LAKE PLACID - A groundbreaking legal case about which government can regulate boathouses isn't over yet.
The Grimditch family hopes the state's highest court will review a June 28 appellate court decision that ruled the town of North Elba does have jurisdiction over boathouses on Lake Placid. Previously, an Essex County judge had sided with the Grimditches, saying only the state can regulate boathouses because they're on navigable waterways, not on land.
Lawyers for the family filed a motion to appeal the case to the New York State Court of Appeals on Aug. 1. In the motion, attorney Mandy McFarland of Albany said because the state Supreme Court Appellate Division's Third Department stated it had ruled incorrectly on prior cases and used what she called a "novel" interpretation of sovereign land ownership, the case should be reviewed.
The larger of the Grimditch family’s two Lake Placid boathouses, which are at the center of an ongoing court case, is seen in July.
(Enterprise photo — Chris Morris)
"The issue of whether the State holds title to the land under Lake Placid in its sovereign capacity is unique, has 'precedential' impact, reverses prior case law issued by this Court, and should be certified for review," McFarland said.
Ron Briggs, attorney for the town of North Elba, said the family will need permission from the Third Department to bring its case to the Court of Appeals. It can also get permission from the Court of Appeals itself, he said.
Briggs said it's unlikely the appeal will be granted for two reasons.
"One, the Third Department's ruling was unanimous," Briggs said, noting the panel of judges took an unprecedented seven months to reach its decision. "Two, it wasn't final, because it was sent back to Supreme Court for further proceedings. But you ever know."

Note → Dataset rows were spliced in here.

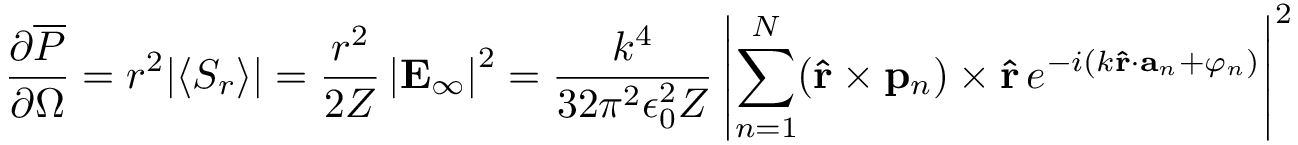
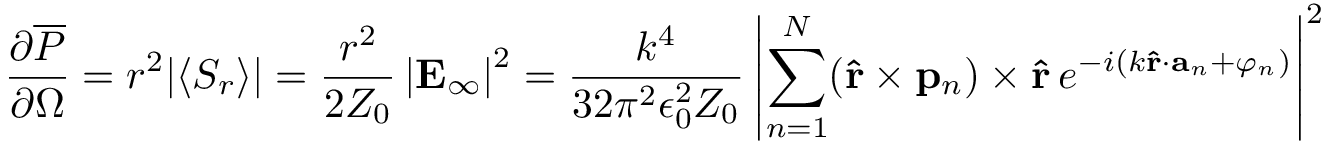
use Z_0 instead of Z for the impedance of free space

diff --git a/doc/equations.tex b/doc/equations.tex
@@ -41,7 +41,7 @@ r' := |\mathbf{r} - \mathbf{a}_{n}|\quad\mathbf{\hat{r}'} := \frac{\mathbf{r} - 
 
 % radiant intensity (radiant flux per unit solid angle)
 \begin{mymath}
-  \frac{\partial \overline{P}}{\partial \Omega} = r^{2} |\langle S_{r} \rangle| = \frac{r^{2}}{2Z} \norm{\mathbf{E}_{\infty}}^{2} = \frac{k^{4}}{32\pi^{2}\epsilon_{0}^{2}Z} \norm{\sum_{n=1}^{N} (\mathbf{\hat{r}} \times \mathbf{p}_{n}) \times \mathbf{\hat{r}}\, e^{- i(k\mathbf{\hat{r}}\cdot\mathbf{a}_{n} + \varphi_{n})}}^{2}
+  \frac{\partial \overline{P}}{\partial \Omega} = r^{2} |\langle S_{r} \rangle| = \frac{r^{2}}{2Z_0} \norm{\mathbf{E}_{\infty}}^{2} = \frac{k^{4}}{32\pi^{2}\epsilon_{0}^{2}Z_0} \norm{\sum_{n=1}^{N} (\mathbf{\hat{r}} \times \mathbf{p}_{n}) \times \mathbf{\hat{r}}\, e^{- i(k\mathbf{\hat{r}}\cdot\mathbf{a}_{n} + \varphi_{n})}}^{2}
 \end{mymath}
 
 \end{document}
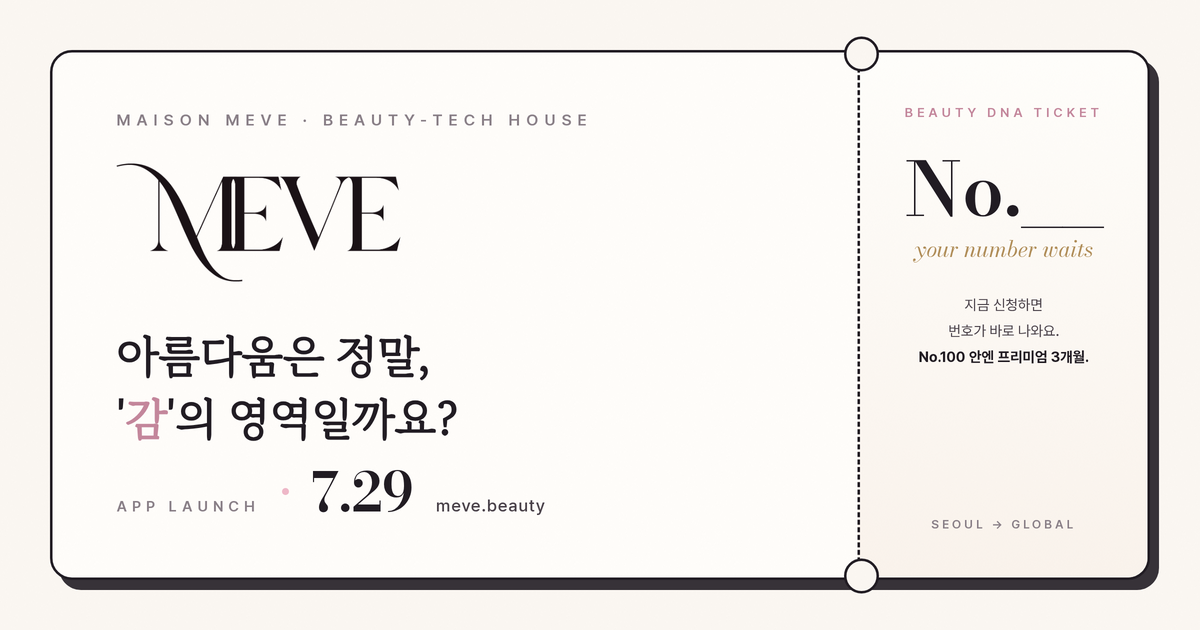
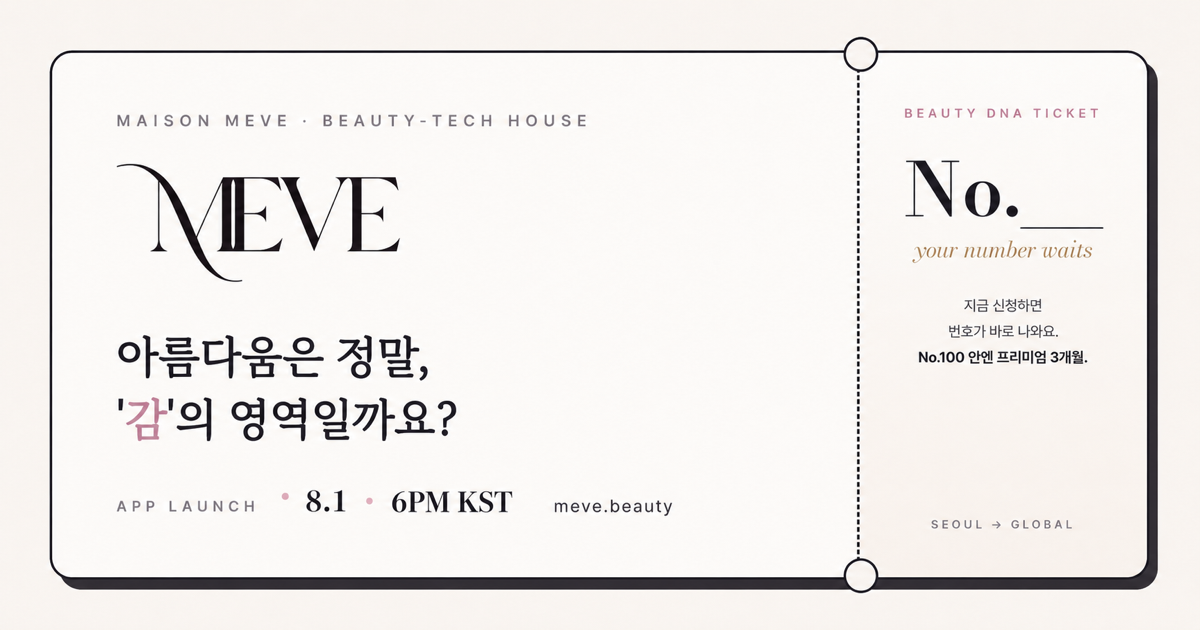
Move launch to Aug 1 at 6pm KST

diff --git a/index.html b/index.html
@@ -4,9 +4,9 @@
 <meta charset="UTF-8">
 <meta name="viewport" content="width=device-width, initial-scale=1.0, viewport-fit=cover">
 <title>MEVE · 데이터로 설계하는 나의 아름다움</title>
-<meta name="description" content="MEVE는 당신의 피부와 얼굴을 데이터로 이해해 감이나 유행이 아닌, 당신에게 맞는 아름다움을 제안합니다. 8월 1일 앱 출시.">
+<meta name="description" content="MEVE는 당신의 피부와 얼굴을 데이터로 이해해 감이나 유행이 아닌, 당신에게 맞는 아름다움을 제안합니다. 8월 1일 오후 6시 앱 출시.">
 <meta property="og:title" content="MEVE · Beauty-Tech House">
-<meta property="og:description" content="아름다움은 정말, 감의 영역일까요? 8월 1일, 입장 줄 순서대로 문이 열려요.">
+<meta property="og:description" content="아름다움은 정말, 감의 영역일까요? 8월 1일 오후 6시, 입장 줄 순서대로 문이 열려요.">
 <meta property="og:url" content="https://meve.beauty">
 <meta property="og:image" content="https://meve.beauty/assets/og.png">
 <meta property="og:image:width" content="1200">
@@ -823,7 +823,7 @@ h1 em{font-style:normal;color:var(--powder)}
     <div class="hero-veil" aria-hidden="true"></div>
     <div class="hero-brand fade d1">
       <div class="mark-m" role="img" aria-label="MEVE"></div>
-      <p class="hero-date"><span>App Launch</span><i aria-hidden="true"></i><b>8.1</b></p>
+      <p class="hero-date"><span>App Launch</span><i aria-hidden="true"></i><b>8.1 · 오후 6시</b></p>
     </div>
     <div class="hero-mid fade d2">
       <h1>내 피부엔 뭐가 <em>맞는지</em>,<br>내 얼굴엔 뭐가 <em>어울리는지</em></h1>
@@ -833,7 +833,7 @@ h1 em{font-style:normal;color:var(--powder)}
     <form class="wl" id="waitlist" novalidate>
       <p class="wl-count" id="wlCount"></p>
       <p class="wl-teaser"><span id="wlTeaser">지금 <b>No.100</b> 안에 들면, 프리미엄 3개월 무료</span></p>
-      <p class="wl-note"><b>8.1</b> 오픈 · 입장 줄 앞 <b>500명</b>부터 입장</p>
+      <p class="wl-note"><b>8.1 오후 6시</b> 오픈 · 입장 줄 앞 <b>500명</b>부터 입장</p>
       <div class="wl-row">
         <input type="email" id="wlEmail" name="email" inputmode="email" autocomplete="email" placeholder="이메일 주소" required>
         <button type="submit" id="wlBtn"><span>내 티켓 번호 받기</span><span class="ar">→</span></button>
@@ -862,7 +862,7 @@ h1 em{font-style:normal;color:var(--powder)}
       <p class="boost">친구가 한 명 올 때마다 입장 줄에서 <b>10칸 앞으로</b> 이동해요.<br>번호는 그대로, 입장만 빨라져요.</p>
       <div class="tiers">
         <p class="t"><b>1명</b> = 입장 10칸 앞으로</p>
-        <p class="t"><b>3명</b> = 8.1 첫 입장 확정</p>
+        <p class="t"><b>3명</b> = 8.1 오후 6시 첫 입장 확정</p>
         <p class="t"><b>10명</b> = 프리미엄 3개월 추가</p>
       </div>
       <div class="done-btns">
@@ -959,7 +959,7 @@ h1 em{font-style:normal;color:var(--powder)}
               <p class="big">+10<small>per friend</small></p>
               <div>
                 <p class="tt">친구 한 명, 입장 줄 열 칸 앞으로</p>
-                <p class="ds">번호는 그대로, 입장 줄만 앞으로 당겨져요. 3명이면 <b>8.1 첫 입장</b> 확정이에요.</p>
+                <p class="ds">번호는 그대로, 입장 줄만 앞으로 당겨져요. 3명이면 <b>8.1 오후 6시 첫 입장</b> 확정이에요.</p>
               </div>
             </div>
           </div>
@@ -1026,7 +1026,7 @@ h1 em{font-style:normal;color:var(--powder)}
   if(SHOW_FOUNDERS) $('founders').classList.add('on');
 
   /* ---- launch countdown: waxing moon ---- */
-  const LAUNCH = new Date('2026-08-01T09:00:00+09:00').getTime();
+  const LAUNCH = new Date('2026-08-01T18:00:00+09:00').getTime();
   const OPENED = new Date('2026-07-18T00:00:00+09:00').getTime();
   const p2 = n => String(n).padStart(2, '0');
   const shade = document.getElementById('moonShade');
@@ -1130,8 +1130,8 @@ h1 em{font-style:normal;color:var(--powder)}
     tb.classList.remove('yes', 'no');
     tb.classList.add('on', en <= 500 ? 'yes' : 'no');
     tb.textContent = en <= 500
-      ? '\u2726 8.1 \uCCAB \uC785\uC7A5 500\uBA85 \uC548\uC774\uC5D0\uC694 \u00B7 \uC790\uB9AC\uAC00 \uD655\uC815\uB410\uC5B4\uC694'
-      : '8.1 \uCCAB \uC785\uC7A5\uC740 \uC904 \uC55E 500\uBA85 \u00B7 \uCE5C\uAD6C \uCD08\uB300\uB85C \uC904\uC744 \uB2F9\uACA8\uC694';
+      ? '\u2726 8.1 \uC624\uD6C4 6\uC2DC \uCCAB \uC785\uC7A5 500\uBA85 \uC548\uC774\uC5D0\uC694 \u00B7 \uC790\uB9AC\uAC00 \uD655\uC815\uB410\uC5B4\uC694'
+      : '8.1 \uC624\uD6C4 6\uC2DC \uCCAB \uC785\uC7A5\uC740 \uC904 \uC55E 500\uBA85 \u00B7 \uCE5C\uAD6C \uCD08\uB300\uB85C \uC904\uC744 \uB2F9\uACA8\uC694';
   };
   /* returning visitor: refresh from the server (invites may have moved them up) */
   const refreshStatus = () => {
@@ -1192,12 +1192,12 @@ h1 em{font-style:normal;color:var(--powder)}
         $('wlTeaser').innerHTML = '<b>First 100</b> · 첫 입장 <b>500</b> 마감 · 지금은 <b>2차 웨이브</b>예요';
         $('perk100tt').innerHTML = '첫 입장 500, 마감됐어요<span class="tag">Closed</span>';
         $('perkNum').textContent = '500'; $('perkUnit').textContent = 'closed';
-        $('perk100ds').innerHTML = '8.1 첫 입장 <b>500자리</b>가 다 찼어요. 지금 신청하면 <b>2차 웨이브</b>로, 첫 입장 뒤 순차 입장돼요. 친구 초대로 줄을 당기면 더 빨리 들어와요.';
+        $('perk100ds').innerHTML = '8.1 오후 6시 첫 입장 <b>500자리</b>가 다 찼어요. 지금 신청하면 <b>2차 웨이브</b>로, 첫 입장 뒤 순차 입장돼요. 친구 초대로 줄을 당기면 더 빨리 들어와요.';
       } else if(typeof n === 'number' && n >= 100){
-        $('wlTeaser').innerHTML = '<b>First 100</b> 마감 · 8.1 첫 입장 <b>500</b>자리는 아직 열려 있어요';
+        $('wlTeaser').innerHTML = '<b>First 100</b> 마감 · 8.1 오후 6시 첫 입장 <b>500</b>자리는 아직 열려 있어요';
         $('perk100tt').innerHTML = 'First 100, 마감됐어요<span class="tag">Closed</span>';
         $('perkNum').textContent = '500'; $('perkUnit').textContent = 'limited';
-        $('perk100ds').innerHTML = '프리미엄 3개월 무료와 <b>평생 고정</b> 얼리버드가는 첫 100명에게 돌아갔어요. 다음 문은 <b>8.1 첫 입장 500</b>이에요.';
+        $('perk100ds').innerHTML = '프리미엄 3개월 무료와 <b>평생 고정</b> 얼리버드가는 첫 100명에게 돌아갔어요. 다음 문은 <b>8.1 오후 6시 첫 입장 500</b>이에요.';
       }
   }
   function refreshCount(){
@@ -1288,7 +1288,7 @@ h1 em{font-style:normal;color:var(--powder)}
       x.fillStyle = '#C7A76C';
       x.font = '600 26px "Pretendard Variable", sans-serif';
       x.textAlign = 'center'; x.letterSpacing = '8px';
-      x.fillText('APP LAUNCH · 8.1', W/2, 300 + h + 46);
+      x.fillText('APP LAUNCH · 8.1 · 6PM KST', W/2, 300 + h + 46);
       x.letterSpacing = '0px';
     }catch(e){}
     /* the ticket */
@@ -1329,10 +1329,10 @@ h1 em{font-style:normal;color:var(--powder)}
     x.font = '700 34px "Pretendard Variable", sans-serif';
     if(isFinite(n) && n <= 500){
       x.fillStyle = '#8C6B2F';
-      x.fillText('\u2726 8.1 \uCCAB \uC785\uC7A5 500\uBA85 \uC548 \u2014 \uC790\uB9AC \uD655\uC815', 0, 188);
+      x.fillText('\u2726 8.1 18:00 \uCCAB 500\uBA85 \u2014 \uC790\uB9AC \uD655\uC815', 0, 188);
     }else{
       x.fillStyle = '#C25B7C';
-      x.fillText('8.1 \uCCAB \uC785\uC7A5\uC740 \uC904 \uC55E 500\uBA85 \u2014 \uCD08\uB300\uB85C \uC904\uC744 \uB2F9\uACA8\uC694', 0, 188);
+      x.fillText('8.1 18:00 \uCCAB 500\uBA85 \u2014 \uCD08\uB300\uB85C \uC904\uC744 \uB2F9\uACA8\uC694', 0, 188);
     }
     /* tear line + punches */
     const ty = th/2 - 128;
@@ -1381,7 +1381,7 @@ h1 em{font-style:normal;color:var(--powder)}
   /* ---- share ---- */
   $('shareBtn').addEventListener('click', async () => {
     const url = myLink();
-    const data = {title:'MEVE', text:'아름다움은 정말, 감의 영역일까요? 8.1 MEVE', url};
+    const data = {title:'MEVE', text:'아름다움은 정말, 감의 영역일까요? 8.1 오후 6시 MEVE', url};
     if(navigator.share){
       try{ await navigator.share(data); return; }catch(e){}
     }

diff --git a/ig/index.html b/ig/index.html
@@ -125,7 +125,7 @@ p{font-size:12px;color:rgba(246,239,233,.5);margin:0}
     const x = document.getElementById('c3').getContext('2d');
     ground(x);
     wm(x, 150, 250);
-    caps(x, 'APP LAUNCH · 8.1', 360, GOLD, 26, 8);
+    caps(x, 'APP LAUNCH · 8.1 · 6PM KST', 360, GOLD, 26, 8);
     /* ticket */
     const tw = 880, th = 620;
     x.save();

The Grimditches started building two boathouses on Lake Placid in 2010, without town permits. The town sought to penalize them and have the buildings torn down. North Elba's land-use code says a boathouse must accompany a primary structure; neither of the Grimditch boathouses meets that requirement.
The smaller boathouse also violates town setback rules because it's too close to neighboring properties.
In his 2011 Supreme Court ruling, Judge Richard Meyer cited two previous court cases - Higgins v. Douglas and Mohawk Valley Ski Club v. Town of Duanesburg - in which higher courts ruled that a local land use code "is preempted where the dock, building or structure is located in a navigable water, because in that instance, the state has exclusive jurisdiction."
The Appellate Division felt differently, overturning Meyer's decision. It added that Lake Placid isn't owned by the state in its "sovereign capacity," and that most of Lake Placid falls within the town's boundaries, meaning the land-use code is applicable.
In regard to the overturning of prior case law, McFarland cited a 1991 opinion by U.S. Supreme Court Justice Clarence Thomas, who stated that overruling or reconsidering a case is a "very serious matter." Thomas said just believing that a court was incorrect in a previous decision isn't adequate grounds for overturning it.
Meanwhile, Briggs said settlement negotiations continue between the town and the Grimditches. He said he couldn't discuss specifics of those negotiations because it is a matter of ongoing litigation.